Robin: Get the 4x10" or CD box set that is available from www.pelagic-records.com. These acrylic box sets, which come with one printed acrylic layer for every pelagial depth zone, are the realization of the full vision I had with Pelagial, from the artwork to the packaging to the music to the video side of things -- the enclosed Pelagial DVD, which has a 5:1 Dolby Surround mix of the instrumental album, is the most complete Pelagial experience you can get.
Scene Point Blank: The album was designed not only to aurally reflect a journey to the bottom of the ocean, but also describe an analogous journey into the depths of the human psyche. The lyrics, accordingly, seem to reflect a lot of questions that arise from discussions of free will and agency. What do you think is actually at the heart of the human subconscious? How much are we really ruled by our unstated desires and motivations? And how comfortable are we going to be if we do succeed in looking that far into ourselves?
Robin: Not very comfortable, so much is sure. I believe that freedom of will, freedom of decision-making, etc., is a farce to a large extent. In modern philosophy, instrumentalist rationality (how to get something) is being differentiated from prudent rationality, which addresses the question of whether our goals, desires and wishes themselves are rational or not. But this is beyond the scope of rationality in my opinion, and hence I don't think something like prudent rationality exists. Our wishes and desires are at the root of all our actions. If I have a desire to do something which is harmful to others, for example, then I can decide not to do that because of certain implications. But this is not going to affect my desire to do it, this is just restraining it, and this is as far as rationality can potentially reach.

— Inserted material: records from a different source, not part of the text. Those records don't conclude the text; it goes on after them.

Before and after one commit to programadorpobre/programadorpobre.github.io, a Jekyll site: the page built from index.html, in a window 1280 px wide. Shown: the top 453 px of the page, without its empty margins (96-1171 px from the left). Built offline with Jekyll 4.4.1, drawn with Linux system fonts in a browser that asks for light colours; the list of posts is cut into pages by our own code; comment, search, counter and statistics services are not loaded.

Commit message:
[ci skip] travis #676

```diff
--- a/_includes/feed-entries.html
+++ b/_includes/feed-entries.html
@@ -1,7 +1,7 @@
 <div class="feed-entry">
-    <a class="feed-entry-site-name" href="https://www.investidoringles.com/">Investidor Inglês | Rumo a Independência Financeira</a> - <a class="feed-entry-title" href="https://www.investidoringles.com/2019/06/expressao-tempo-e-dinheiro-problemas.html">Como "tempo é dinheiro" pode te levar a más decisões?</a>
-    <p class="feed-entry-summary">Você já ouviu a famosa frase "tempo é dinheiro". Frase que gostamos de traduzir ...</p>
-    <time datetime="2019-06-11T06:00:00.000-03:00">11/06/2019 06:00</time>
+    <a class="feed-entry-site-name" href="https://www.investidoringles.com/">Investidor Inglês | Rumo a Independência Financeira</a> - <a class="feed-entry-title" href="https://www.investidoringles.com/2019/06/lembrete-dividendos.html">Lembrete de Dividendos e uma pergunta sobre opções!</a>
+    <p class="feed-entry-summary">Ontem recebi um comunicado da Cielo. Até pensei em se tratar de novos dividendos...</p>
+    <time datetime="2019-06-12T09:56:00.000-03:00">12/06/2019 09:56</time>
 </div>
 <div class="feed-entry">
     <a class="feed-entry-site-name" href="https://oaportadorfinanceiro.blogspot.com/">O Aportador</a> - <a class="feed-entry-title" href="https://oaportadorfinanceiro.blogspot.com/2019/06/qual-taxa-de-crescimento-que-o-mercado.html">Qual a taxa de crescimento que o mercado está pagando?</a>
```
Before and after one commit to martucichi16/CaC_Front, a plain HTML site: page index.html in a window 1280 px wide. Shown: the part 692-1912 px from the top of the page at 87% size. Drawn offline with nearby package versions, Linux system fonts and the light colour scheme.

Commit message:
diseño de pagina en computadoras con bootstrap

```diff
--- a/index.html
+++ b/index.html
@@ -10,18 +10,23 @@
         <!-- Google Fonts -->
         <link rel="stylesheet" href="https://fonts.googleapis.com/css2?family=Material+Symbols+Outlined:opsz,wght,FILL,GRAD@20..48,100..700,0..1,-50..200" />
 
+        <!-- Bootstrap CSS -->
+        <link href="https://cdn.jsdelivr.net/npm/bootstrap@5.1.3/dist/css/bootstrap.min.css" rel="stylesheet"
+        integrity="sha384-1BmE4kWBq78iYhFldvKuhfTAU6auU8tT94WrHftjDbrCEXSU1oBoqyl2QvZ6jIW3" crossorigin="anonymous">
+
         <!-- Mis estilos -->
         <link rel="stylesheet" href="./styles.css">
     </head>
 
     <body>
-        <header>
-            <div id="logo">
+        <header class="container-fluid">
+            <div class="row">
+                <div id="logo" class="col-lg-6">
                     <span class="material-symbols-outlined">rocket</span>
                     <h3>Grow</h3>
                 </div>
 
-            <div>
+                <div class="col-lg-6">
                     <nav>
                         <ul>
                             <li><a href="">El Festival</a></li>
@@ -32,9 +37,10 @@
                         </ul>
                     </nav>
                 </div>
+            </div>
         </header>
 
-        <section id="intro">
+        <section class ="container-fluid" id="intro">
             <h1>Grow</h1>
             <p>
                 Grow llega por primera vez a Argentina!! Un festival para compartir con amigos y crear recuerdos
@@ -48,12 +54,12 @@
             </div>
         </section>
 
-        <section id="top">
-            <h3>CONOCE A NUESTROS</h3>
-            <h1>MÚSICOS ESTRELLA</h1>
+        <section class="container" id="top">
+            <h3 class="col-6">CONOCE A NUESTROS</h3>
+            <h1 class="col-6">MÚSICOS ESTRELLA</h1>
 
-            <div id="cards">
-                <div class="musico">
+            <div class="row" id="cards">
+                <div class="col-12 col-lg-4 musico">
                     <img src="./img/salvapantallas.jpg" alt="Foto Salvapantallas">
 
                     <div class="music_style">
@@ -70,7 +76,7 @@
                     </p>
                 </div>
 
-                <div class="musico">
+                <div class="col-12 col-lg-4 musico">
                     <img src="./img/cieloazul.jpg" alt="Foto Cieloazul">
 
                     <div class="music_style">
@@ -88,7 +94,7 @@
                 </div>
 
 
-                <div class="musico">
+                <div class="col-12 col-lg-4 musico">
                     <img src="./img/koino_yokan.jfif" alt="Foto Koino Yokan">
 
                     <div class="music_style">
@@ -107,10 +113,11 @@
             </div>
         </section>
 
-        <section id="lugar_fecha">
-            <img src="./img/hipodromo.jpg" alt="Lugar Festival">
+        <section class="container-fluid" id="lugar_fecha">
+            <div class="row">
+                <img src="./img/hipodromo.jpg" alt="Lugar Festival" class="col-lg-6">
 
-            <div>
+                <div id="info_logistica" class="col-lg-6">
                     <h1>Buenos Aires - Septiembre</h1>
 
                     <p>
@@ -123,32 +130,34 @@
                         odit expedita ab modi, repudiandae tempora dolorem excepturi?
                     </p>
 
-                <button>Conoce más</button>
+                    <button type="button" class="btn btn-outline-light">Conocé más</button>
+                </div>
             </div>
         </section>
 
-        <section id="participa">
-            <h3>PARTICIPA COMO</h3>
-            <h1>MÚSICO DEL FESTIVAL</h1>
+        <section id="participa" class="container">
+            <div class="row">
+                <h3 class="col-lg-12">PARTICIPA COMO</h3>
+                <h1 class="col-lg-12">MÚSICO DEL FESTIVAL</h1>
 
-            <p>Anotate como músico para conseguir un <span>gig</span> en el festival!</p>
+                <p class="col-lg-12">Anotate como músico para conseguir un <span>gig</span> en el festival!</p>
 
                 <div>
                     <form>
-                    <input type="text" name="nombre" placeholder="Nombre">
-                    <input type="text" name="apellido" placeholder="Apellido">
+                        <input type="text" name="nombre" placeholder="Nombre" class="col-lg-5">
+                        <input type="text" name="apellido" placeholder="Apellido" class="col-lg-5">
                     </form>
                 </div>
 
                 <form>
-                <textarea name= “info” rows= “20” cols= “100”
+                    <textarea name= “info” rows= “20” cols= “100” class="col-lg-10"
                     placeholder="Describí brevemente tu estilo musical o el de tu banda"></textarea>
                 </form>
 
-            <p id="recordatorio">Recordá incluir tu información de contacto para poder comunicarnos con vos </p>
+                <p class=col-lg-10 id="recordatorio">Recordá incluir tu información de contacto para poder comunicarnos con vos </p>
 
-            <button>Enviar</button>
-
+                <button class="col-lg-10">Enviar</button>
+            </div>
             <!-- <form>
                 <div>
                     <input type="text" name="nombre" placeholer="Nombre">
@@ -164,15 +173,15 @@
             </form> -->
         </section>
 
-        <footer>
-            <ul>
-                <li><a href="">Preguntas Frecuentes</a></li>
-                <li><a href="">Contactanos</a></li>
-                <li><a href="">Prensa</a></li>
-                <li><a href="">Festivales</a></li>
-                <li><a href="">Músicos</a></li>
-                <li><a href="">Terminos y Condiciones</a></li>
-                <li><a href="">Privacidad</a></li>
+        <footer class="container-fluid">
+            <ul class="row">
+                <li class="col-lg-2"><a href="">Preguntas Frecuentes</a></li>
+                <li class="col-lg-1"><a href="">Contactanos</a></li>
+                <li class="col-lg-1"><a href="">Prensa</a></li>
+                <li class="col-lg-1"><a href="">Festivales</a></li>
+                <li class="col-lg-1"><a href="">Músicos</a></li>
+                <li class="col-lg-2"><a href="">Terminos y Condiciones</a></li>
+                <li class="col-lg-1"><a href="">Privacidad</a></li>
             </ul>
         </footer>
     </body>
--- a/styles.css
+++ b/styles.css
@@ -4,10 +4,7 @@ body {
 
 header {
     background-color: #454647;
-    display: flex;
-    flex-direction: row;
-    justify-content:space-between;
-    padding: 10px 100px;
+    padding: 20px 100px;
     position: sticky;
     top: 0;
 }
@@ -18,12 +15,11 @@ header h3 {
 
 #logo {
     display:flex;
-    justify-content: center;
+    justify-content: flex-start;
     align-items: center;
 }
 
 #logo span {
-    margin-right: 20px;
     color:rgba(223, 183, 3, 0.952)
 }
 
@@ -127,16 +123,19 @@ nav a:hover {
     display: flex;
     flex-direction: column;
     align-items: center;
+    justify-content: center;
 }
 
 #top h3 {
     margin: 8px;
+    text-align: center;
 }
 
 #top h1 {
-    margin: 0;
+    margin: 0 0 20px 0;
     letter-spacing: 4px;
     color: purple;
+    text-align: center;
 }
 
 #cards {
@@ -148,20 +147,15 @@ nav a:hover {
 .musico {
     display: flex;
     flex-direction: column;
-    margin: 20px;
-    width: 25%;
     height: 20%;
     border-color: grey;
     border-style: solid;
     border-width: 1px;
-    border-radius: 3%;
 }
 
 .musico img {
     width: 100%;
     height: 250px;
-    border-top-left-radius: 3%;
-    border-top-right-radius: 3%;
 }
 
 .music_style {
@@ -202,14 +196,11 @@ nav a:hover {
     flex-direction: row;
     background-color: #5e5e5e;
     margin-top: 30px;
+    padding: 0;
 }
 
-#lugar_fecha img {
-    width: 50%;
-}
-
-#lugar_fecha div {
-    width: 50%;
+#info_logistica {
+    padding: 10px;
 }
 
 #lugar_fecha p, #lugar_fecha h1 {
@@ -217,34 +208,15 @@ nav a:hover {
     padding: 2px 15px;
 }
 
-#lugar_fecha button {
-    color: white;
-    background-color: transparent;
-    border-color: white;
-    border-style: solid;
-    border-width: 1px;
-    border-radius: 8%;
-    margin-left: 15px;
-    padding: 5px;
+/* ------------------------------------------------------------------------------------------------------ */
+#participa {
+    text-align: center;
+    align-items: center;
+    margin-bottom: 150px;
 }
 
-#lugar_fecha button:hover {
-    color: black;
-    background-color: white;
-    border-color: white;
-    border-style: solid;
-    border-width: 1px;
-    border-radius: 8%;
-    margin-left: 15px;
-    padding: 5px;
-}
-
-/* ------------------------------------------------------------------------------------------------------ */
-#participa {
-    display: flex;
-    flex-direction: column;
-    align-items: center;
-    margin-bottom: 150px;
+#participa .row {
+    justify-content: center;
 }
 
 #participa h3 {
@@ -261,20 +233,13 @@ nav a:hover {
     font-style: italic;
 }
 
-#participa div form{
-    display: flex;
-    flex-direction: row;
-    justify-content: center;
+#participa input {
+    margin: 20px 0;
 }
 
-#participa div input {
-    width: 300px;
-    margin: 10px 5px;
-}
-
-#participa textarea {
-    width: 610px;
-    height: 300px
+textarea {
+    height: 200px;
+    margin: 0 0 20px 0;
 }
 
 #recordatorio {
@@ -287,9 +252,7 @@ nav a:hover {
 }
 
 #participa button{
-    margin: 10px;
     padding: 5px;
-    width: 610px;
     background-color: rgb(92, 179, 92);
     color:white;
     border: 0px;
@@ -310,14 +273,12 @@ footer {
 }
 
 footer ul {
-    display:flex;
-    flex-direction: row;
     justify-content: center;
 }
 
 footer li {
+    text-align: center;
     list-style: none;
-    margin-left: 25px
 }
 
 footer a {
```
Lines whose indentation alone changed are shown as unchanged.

Scene Point Blank: After discussing fundamentalist Christian beliefs on Heliocentric and Anthropocentric and now discussing the human psyche on Pelagial, what other philosophical topics are of interest to the band? What do you see yourselves writing on in the future?
Robin: Again, I live in the present tense and I am not even thinking about our next album yet.
Scene Point Blank: Speaking of the future, can you share any more details on what's in your upcoming 3xDVD release Collective Oblivion?
Robin: Collective Oblivion is going to be released in October or November 2013. It will be a 3xDVD with loads of content. DVD 1 will feature a complete band history, from the early days of the collective until today. DVD 2 will have two complete live shows, from Summer Breeze Festival in Germany and from the Heliocentric record release show in Switzerland, where we played with a lot of extra players—11 people on stage. Also some clips from a special show at the museum for musical instruments in Berlin, where we included some historic 16th Century instruments into our performance. DVD 3 will have video tour blogs from North America, Australia, China, and Russia, as well as live clips from all over the globe. The DVD comes with a massive 30-page booklet with more tour diaries and photos from 2001 until today.
Scene Point Blank: We know it's a bit trite, but forgive us, we just have to know. What are you guys listening to these days? Are there any bands you think aren't getting enough attention or praise?
Robin: The latest Bosnian Rainbows and Baptists albums are currently on heavy rotation on my iPod. As for bands not getting enough attention, definitely check out that band ABRAHAM from Switzerland that I am releasing on my label Pelagic Records. They are quite incredible. Another band is Family from NYC, also on my label. This band should get a lot more attention than they do.
Scene Point Blank: Thanks again for your time!